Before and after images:
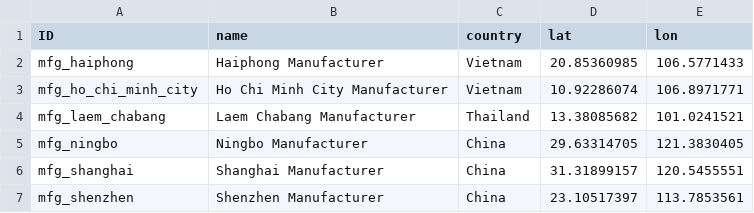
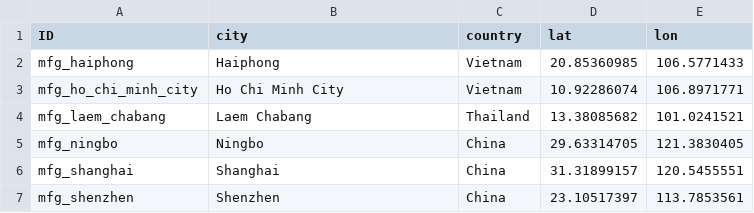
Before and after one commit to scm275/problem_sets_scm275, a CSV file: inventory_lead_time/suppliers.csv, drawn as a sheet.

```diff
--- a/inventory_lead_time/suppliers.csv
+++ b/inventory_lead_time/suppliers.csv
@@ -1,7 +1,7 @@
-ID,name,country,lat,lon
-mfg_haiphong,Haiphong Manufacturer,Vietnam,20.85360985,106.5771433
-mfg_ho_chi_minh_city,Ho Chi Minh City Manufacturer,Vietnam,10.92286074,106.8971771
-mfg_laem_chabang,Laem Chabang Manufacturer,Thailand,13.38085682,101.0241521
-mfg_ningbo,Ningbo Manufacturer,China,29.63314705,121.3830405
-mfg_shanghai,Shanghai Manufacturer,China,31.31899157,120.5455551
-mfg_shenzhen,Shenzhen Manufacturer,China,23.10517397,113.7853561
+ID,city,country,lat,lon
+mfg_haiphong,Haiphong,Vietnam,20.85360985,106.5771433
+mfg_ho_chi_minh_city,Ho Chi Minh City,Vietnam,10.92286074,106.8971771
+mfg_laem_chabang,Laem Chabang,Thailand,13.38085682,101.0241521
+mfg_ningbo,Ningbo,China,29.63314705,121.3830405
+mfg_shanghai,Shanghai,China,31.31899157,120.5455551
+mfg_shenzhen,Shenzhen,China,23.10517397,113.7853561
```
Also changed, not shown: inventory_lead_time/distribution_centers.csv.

*EXERCISE OBJECTIVE:* Only lines that contain the string "suppliers" count; pick each one out of the records and copy it.

*RESPONSE:*
Before and after one commit to scm275/problem_sets_scm275, a CSV file: inventory_lead_time/suppliers.csv, drawn as a sheet.
--- a/inventory_lead_time/suppliers.csv
+++ b/inventory_lead_time/suppliers.csv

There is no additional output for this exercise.